Editor’s Note: This opinion piece was written by journalism student, Emma Schultz.

Photo Credit: Nora Viljaniemi

Technology is keeping people from communicating with each other. While we can see videos uploaded from halfway across the world, compete in video games against players we have never met, and even date strangers online, technology is pushing  us farther apart from those who should be close to us: our friends and family.

When people text, they lose sense of caring about what is happening in the present around them, and by doing this, they neglect their families and their friends. When families go out for dinner or to see a movie, they intend to spend quality time with each other, free from distractions. This is the time in which people can form deeper bonds with each other. It is the time to talk and, something that is now forgotten, listen. This is when people observe and learn about another person’s manner.

However, people use their smartphones much more than they should during these crucial moments. Teenagers often text their friends during dinner, explaining what is going on in their lives.  But, because they are so engrossed in their texts, they are not really present and aware. They did not hear about how their siblings’ days went, the news about their parents’ jobs, and possibly something as significant as the summer vacation the parents just finished planning.

According to an article in the Huffington Post titled “Is Social-Media Making Us Antisocial?”,  Brian Harke Ed.D. states, “Being present has become a notable problem as social media and new technology have evolved. It is my observation that when we become intertwined with technology or things like social media, we become hypnotized and fall into a techno trance where things like common sense, manners and awareness often get pushed aside.”

Technology allows people to forget their obligations of being kind to friends and family, and it also causes people to forget their social skills when meeting new people on a personal level.

The Philadelphia Magazine reported a Pew Research study conducted in 2011 that  says “thirteen percent of America’s cell-phone owners pretend to be on their phones in order to avoid interacting with people around them.”

Many people find technology to be an excuse for not socializing with others. When people feel uncomfortable, they deliberately whip out their cell phones to appear that they are ‘too good for the other people’, ‘too busy’, or ‘just not in the mood’. People do not understand that overcoming these uncomfortable barriers is necessary in forming a relationship, whether it is formed in person or through technology.

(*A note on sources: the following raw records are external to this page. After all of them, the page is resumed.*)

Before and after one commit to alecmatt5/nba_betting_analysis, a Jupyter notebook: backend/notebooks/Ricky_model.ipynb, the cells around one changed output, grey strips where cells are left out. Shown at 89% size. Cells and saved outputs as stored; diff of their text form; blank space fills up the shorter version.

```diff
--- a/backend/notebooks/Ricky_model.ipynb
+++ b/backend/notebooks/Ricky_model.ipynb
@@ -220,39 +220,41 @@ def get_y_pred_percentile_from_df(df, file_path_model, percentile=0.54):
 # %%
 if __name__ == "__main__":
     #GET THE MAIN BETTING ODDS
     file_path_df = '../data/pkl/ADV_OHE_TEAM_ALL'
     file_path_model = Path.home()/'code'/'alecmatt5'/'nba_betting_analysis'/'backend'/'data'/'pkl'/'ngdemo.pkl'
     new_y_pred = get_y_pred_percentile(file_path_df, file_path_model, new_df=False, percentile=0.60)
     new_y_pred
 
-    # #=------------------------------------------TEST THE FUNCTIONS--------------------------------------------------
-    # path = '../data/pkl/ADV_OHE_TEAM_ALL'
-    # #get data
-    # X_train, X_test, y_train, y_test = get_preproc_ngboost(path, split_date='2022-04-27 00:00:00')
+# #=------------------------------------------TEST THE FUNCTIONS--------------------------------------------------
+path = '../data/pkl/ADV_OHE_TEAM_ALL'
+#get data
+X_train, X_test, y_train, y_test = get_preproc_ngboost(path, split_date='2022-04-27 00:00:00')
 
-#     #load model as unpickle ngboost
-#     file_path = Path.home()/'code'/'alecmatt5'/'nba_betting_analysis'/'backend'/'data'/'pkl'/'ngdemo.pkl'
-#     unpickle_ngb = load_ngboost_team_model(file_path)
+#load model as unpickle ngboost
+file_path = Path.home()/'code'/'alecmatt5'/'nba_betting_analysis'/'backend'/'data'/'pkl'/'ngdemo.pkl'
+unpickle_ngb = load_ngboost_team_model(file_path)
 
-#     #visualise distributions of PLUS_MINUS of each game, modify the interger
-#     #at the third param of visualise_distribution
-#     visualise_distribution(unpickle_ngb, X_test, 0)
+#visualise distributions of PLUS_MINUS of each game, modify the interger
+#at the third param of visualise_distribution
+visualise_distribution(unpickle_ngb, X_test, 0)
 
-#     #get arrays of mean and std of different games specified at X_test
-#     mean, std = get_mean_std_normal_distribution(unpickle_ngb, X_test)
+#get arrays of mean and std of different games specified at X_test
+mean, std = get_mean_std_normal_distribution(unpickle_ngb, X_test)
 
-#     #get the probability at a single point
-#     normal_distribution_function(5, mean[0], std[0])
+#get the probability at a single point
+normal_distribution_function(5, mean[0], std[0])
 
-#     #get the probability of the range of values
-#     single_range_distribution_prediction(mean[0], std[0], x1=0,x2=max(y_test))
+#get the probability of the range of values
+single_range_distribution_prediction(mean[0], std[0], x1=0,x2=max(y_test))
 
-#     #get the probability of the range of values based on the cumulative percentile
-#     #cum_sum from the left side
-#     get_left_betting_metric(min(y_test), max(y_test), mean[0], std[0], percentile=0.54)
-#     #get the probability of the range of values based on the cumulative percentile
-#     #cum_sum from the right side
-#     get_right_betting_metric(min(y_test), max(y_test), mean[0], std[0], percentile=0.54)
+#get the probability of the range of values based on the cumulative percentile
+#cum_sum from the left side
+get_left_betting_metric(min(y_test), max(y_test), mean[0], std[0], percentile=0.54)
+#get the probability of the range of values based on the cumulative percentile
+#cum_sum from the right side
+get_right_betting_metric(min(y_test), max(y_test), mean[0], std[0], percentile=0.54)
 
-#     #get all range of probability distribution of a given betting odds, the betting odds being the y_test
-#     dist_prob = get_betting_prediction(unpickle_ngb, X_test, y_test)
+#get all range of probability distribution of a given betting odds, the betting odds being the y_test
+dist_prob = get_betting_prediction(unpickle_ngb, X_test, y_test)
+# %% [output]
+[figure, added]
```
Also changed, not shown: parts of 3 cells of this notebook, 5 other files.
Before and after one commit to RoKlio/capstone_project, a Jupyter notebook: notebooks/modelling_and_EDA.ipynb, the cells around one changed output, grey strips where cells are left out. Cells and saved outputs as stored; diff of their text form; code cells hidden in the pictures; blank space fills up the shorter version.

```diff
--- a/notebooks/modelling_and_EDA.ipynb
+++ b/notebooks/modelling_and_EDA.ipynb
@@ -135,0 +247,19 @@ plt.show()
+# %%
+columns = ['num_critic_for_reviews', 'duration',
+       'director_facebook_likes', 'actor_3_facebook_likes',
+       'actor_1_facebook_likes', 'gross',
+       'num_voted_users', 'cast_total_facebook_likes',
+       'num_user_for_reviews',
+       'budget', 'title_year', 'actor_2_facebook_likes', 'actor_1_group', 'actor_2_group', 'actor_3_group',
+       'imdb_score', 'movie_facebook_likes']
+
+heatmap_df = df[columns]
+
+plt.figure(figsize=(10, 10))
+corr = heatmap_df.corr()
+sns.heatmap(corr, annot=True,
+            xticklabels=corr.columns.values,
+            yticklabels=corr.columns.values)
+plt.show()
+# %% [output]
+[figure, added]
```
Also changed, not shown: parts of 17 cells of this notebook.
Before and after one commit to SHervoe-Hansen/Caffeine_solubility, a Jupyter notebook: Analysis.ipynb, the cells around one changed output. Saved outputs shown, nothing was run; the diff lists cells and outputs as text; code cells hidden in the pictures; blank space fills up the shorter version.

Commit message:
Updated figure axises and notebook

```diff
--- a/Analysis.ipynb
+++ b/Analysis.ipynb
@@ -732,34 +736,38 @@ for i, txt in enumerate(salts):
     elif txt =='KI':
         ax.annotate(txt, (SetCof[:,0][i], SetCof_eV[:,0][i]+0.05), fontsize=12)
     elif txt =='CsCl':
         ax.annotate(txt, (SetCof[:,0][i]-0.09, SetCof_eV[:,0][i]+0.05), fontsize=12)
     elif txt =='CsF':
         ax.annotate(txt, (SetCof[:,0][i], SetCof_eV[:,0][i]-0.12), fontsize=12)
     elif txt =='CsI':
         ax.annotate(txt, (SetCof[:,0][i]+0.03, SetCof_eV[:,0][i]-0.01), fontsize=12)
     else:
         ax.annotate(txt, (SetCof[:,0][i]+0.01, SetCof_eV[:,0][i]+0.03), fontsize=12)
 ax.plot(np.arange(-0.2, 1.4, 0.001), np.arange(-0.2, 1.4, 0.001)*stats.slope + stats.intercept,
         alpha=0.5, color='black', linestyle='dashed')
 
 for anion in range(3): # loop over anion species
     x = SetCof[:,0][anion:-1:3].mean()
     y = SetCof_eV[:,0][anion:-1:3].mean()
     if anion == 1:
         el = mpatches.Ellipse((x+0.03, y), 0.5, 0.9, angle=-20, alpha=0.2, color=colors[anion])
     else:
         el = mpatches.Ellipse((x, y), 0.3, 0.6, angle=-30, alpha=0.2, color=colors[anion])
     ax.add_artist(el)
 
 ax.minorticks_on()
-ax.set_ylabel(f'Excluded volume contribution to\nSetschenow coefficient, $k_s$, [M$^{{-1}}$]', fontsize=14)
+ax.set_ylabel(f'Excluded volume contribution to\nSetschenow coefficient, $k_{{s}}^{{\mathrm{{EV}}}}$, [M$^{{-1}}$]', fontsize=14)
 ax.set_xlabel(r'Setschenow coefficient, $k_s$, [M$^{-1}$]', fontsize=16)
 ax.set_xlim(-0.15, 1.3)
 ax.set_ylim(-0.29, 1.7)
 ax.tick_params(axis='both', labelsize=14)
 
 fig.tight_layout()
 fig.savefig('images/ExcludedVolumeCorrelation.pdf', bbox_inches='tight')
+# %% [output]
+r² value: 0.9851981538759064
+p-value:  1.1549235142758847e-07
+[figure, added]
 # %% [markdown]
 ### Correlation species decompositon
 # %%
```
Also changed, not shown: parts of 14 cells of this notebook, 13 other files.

Whenever you must have a first real, in-depth conversation with a person, it is difficult, and it takes courage. By using devices to ignore this stage in forming relationships, people hurt their chances of finding friends. They lose the courage they once had to even participate in small talk.

Because they have lost their ability to communicate successfully with others as they used to, technology users change and act differently not only in person, but through their devices as well. People are able to release cruel comments online that they would probably not consider saying in person. How can anyone communicate or form a relationship with a person who is not being himself?

Forbes conducted a study (primarily using Facebook) in 2013 showing the effect of online relationships on real-world relationships. It was discovered that “one in five [subjects] had shunned a former colleague [in person] because of an online conversation-gone-bad.”

To prevent technology from taking over social lives, take a step back. Look at the world around you. Make conversations with the person sitting next to you in your first block class instead of diving into Twitter. Seize the moments you spend with friends. This can all be done by making one easy decision: ignore your device.


By Kevin McNulty

Kevin McNulty teaches English and Mass Media Studies at Penn High School. He advises the Penn News Network and manages the PNN Studio and news room. For more information, navigate your browser to www.massmediastudies.net.